Anyone is likely to agree that this year’s Lunar New Year holiday has been a special one. With the outbreak of the new coronavirus, the usual peak traveling season was grounded to a halt as cities across China issued travel restrictions and major airlines pulled the plug on services to Hong Kong and mainland. At the time of writing, the full extent of the hit to the broader business was not yet clear, although there have been signs that financial fallout, like the virus itself, might not be easily contained.

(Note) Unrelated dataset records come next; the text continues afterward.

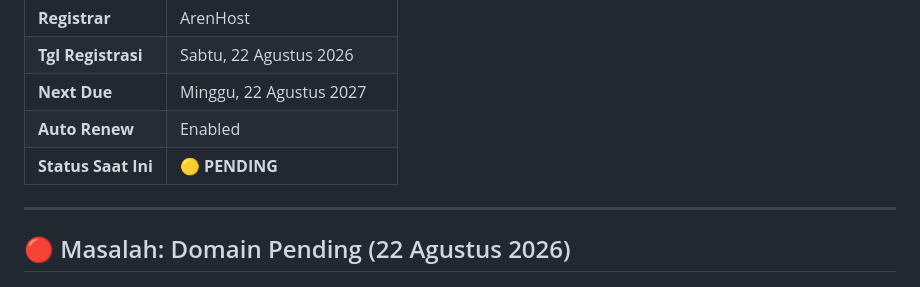
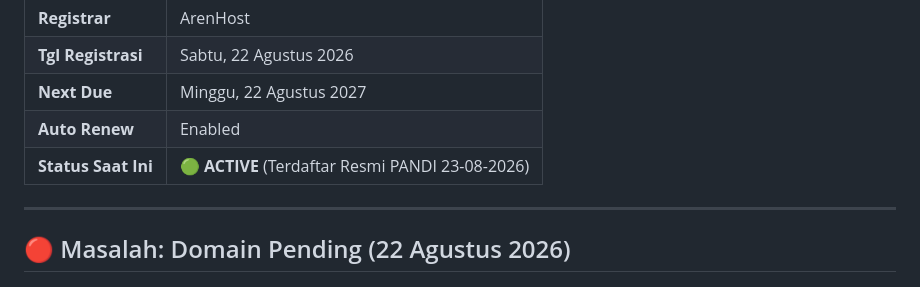
Before and after one commit to fajar-romadhan/pelaminan, a Markdown page: HOSTING_NOTES.md, the part around the change. Rendered like a GitHub page.

```diff
--- a/HOSTING_NOTES.md
+++ b/HOSTING_NOTES.md
@@ -27,7 +27,7 @@
 | **Tgl Registrasi** | Sabtu, 22 Agustus 2026 |
 | **Next Due** | Minggu, 22 Agustus 2027 |
 | **Auto Renew** | Enabled |
-| **Status Saat Ini** | 🟡 **PENDING** |
+| **Status Saat Ini** | 🟢 **ACTIVE** (Terdaftar Resmi PANDI 23-08-2026) |
 
 ---
 
```
Also changed, not shown: PROJECT_KNOWLEDGE.md (+8 -0 lines).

As hotels and tour operators across Asia fearfully watched the world’s largest source of tourism dollars tighten its borders, we could only lie in our bedroom picturing sandy beaches and golden sunshine. Outside our window was Shenzhen's Binhai Avenue and our thoughts inevitably turned to the city's ambition of developing its coastal tourism, especially it hosted the China Marine Economy Expo few months ago.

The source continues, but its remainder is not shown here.